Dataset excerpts
:::::
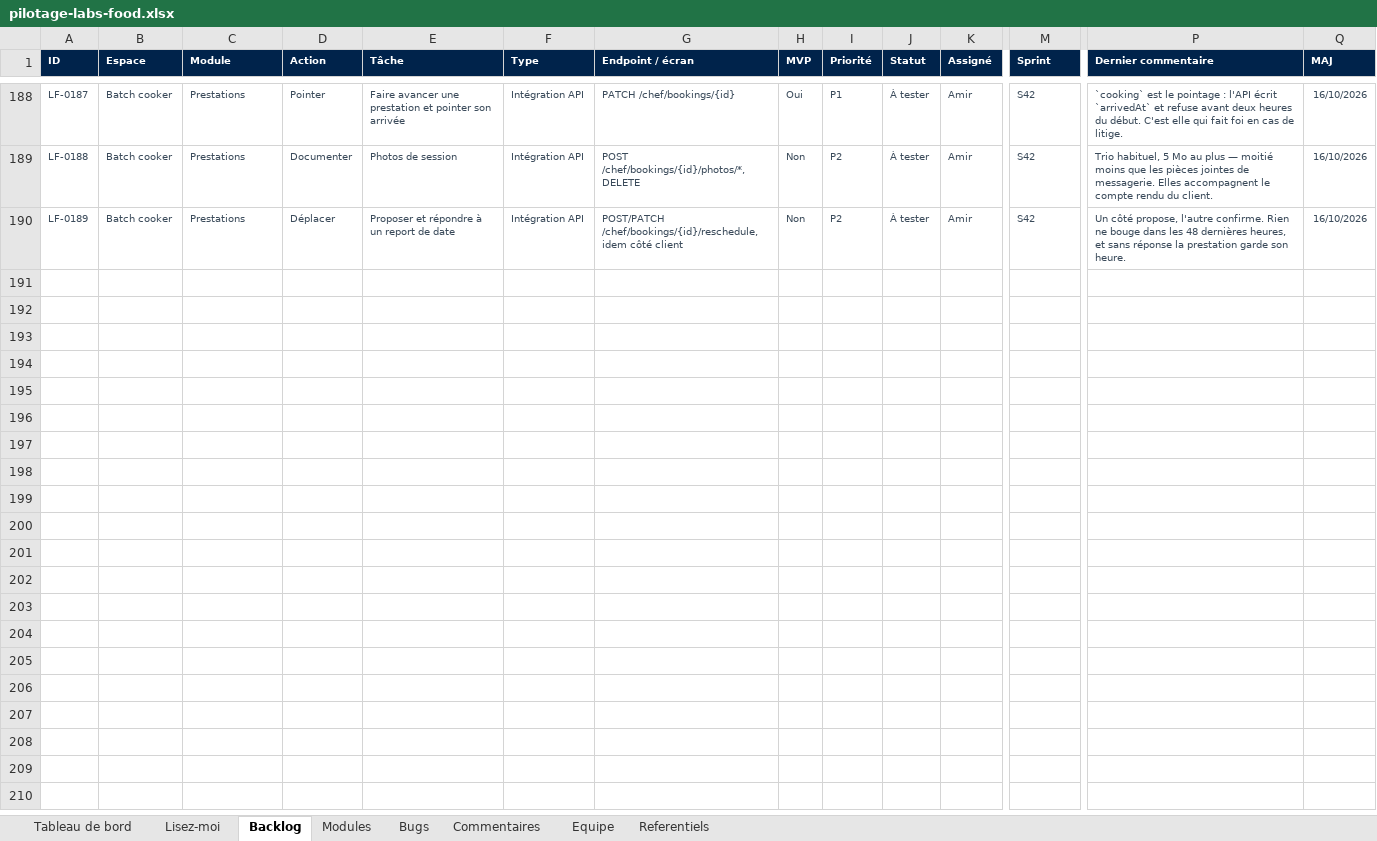
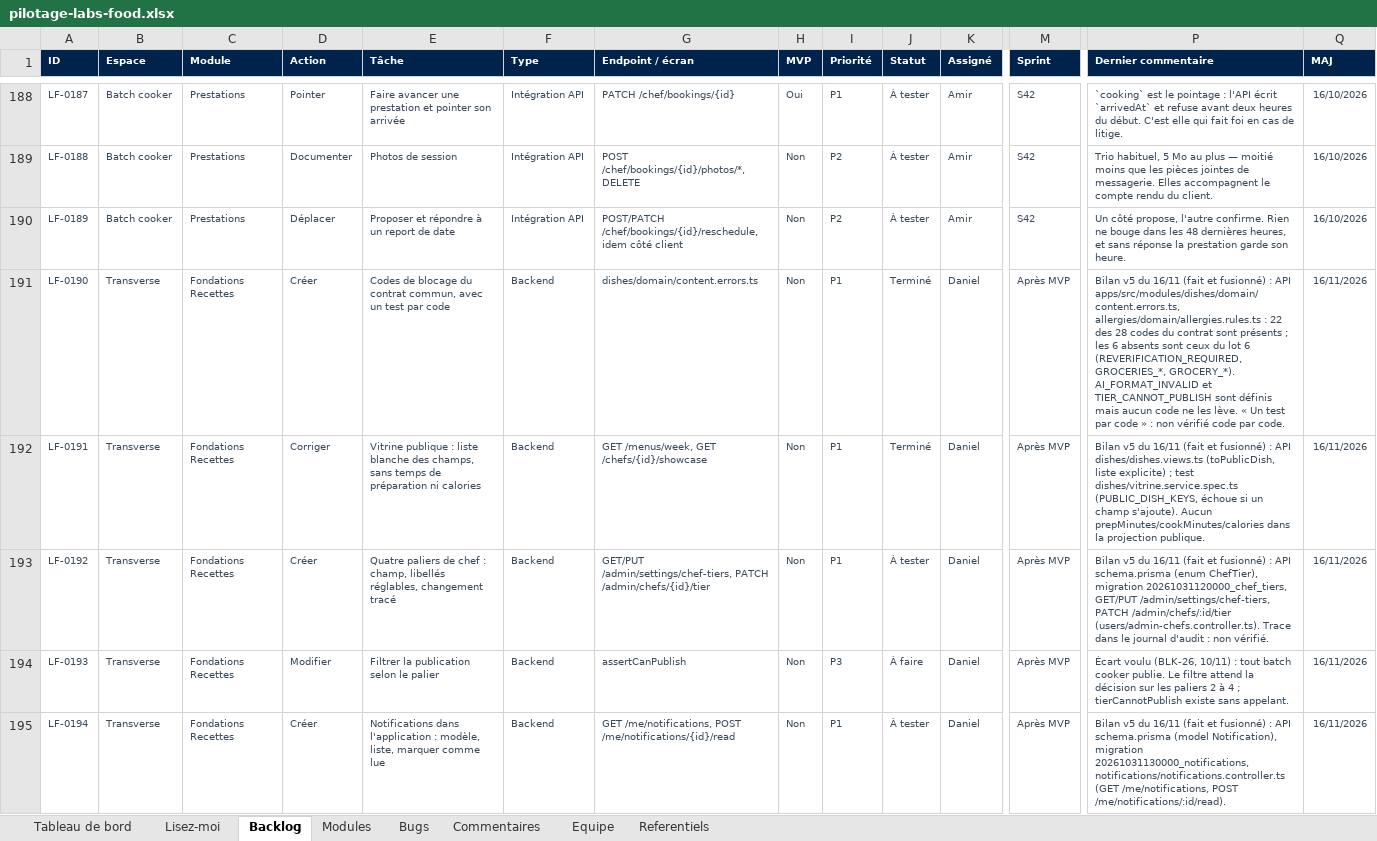
Before and after one commit to LabsFood/batchcooking-web, an Excel workbook: docs/pilotage/pilotage-labs-food.xlsx, sheet Backlog, drawn as a sheet; only a part is shown, gaps mark what is left out; values as stored, in another font and other column widths than the file's, no borders; conditional formats not drawn; rows hold the shown columns only; the diff covers the shown part only; the diff names each change by its address in the sheet, - before the commit and + after, or states it on an @@ line.

Commit message:
fix(recettes): optional shopping lines and the pilotage at the v5 state (#91)
- « facultatif » badge on a shopping line every recipe marks optional, in the
  client's list, their booking page and the chef's editor; the booking page reads
  the aisles in force for its labels.
- docs/pilotage: backlog statuses from the Recettes v5 report (16/11), BLK-29 and
  BLK-32 at their 13/11 decisions, modules, comments, and 30 Recettes acceptance
  criteria in 07-uac (build-uac.py, LF line endings); xlsx rebuilt.

```diff
--- a/docs/pilotage/pilotage-labs-food.xlsx (sheet Backlog)
+++ b/docs/pilotage/pilotage-labs-food.xlsx (sheet Backlog)
+row 191: LF-0190 | Transverse | Fondations Recettes | Créer | Codes de blocage du contrat commun, avec un test par code | Backend | dishes/domain/content.errors.ts | Non | P1 | Terminé | Daniel | Après MVP | Bilan v5 du 16/11 (fait et fusionné) : API apps/src/modules/dishes/domain/content.errors.ts, allergies/domain/allergies.rules.ts : 22 des 28 codes du contrat sont présents ; les 6 absents sont ceux du lot 6 (REVERIFICATION_REQUIRED, GROCERIES_*, GROCERY_*). AI_FORMAT_INVALID et TIER_CANNOT_PUBLISH sont définis mais aucun code ne les lève. « Un test par code » : non vérifié code par code. | 16/11/2026
+row 192: LF-0191 | Transverse | Fondations Recettes | Corriger | Vitrine publique : liste blanche des champs, sans temps de préparation ni calories | Backend | GET /menus/week, GET /chefs/{id}/showcase | Non | P1 | Terminé | Daniel | Après MVP | Bilan v5 du 16/11 (fait et fusionné) : API dishes/dishes.views.ts (toPublicDish, liste explicite) ; test dishes/vitrine.service.spec.ts (PUBLIC_DISH_KEYS, échoue si un champ s'ajoute). Aucun prepMinutes/cookMinutes/calories dans la projection publique. | 16/11/2026
+row 193: LF-0192 | Transverse | Fondations Recettes | Créer | Quatre paliers de chef : champ, libellés réglables, changement tracé | Backend | GET/PUT /admin/settings/chef-tiers, PATCH /admin/chefs/{id}/tier | Non | P1 | À tester | Daniel | Après MVP | Bilan v5 du 16/11 (fait et fusionné) : API schema.prisma (enum ChefTier), migration 20261031120000_chef_tiers, GET/PUT /admin/settings/chef-tiers, PATCH /admin/chefs/:id/tier (users/admin-chefs.controller.ts). Trace dans le journal d'audit : non vérifié. | 16/11/2026
+row 194: LF-0193 | Transverse | Fondations Recettes | Modifier | Filtrer la publication selon le palier | Backend | assertCanPublish | Non | P3 | À faire | Daniel | Après MVP | Écart voulu (BLK-26, 10/11) : tout batch cooker publie. Le filtre attend la décision sur les paliers 2 à 4 ; tierCannotPublish existe sans appelant. | 16/11/2026
+row 195: LF-0194 | Transverse | Fondations Recettes | Créer | Notifications dans l'application : modèle, liste, marquer comme lue | Backend | GET /me/notifications, POST /me/notifications/{id}/read | Non | P1 | À tester | Daniel | Après MVP | Bilan v5 du 16/11 (fait et fusionné) : API schema.prisma (model Notification), migration 20261031130000_notifications, notifications/notifications.controller.ts (GET /me/notifications, POST /me/notifications/:id/read). | 16/11/2026
```
Also changed, not shown: 128 added rows elsewhere in this sheet, sheet Bugs, sheet Tableau de bord, sheet Commentaires, sheet Modules, sheet Referentiels, 11 other files.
:::::
Exercise
The lines of the records that contain the string "optional" should be located and copied.

Answer to this exercise
fix(recettes): optional shopping lines and the pilotage at the v5 state (#91)
- « facultatif » badge on a shopping line every recipe marks optional, in the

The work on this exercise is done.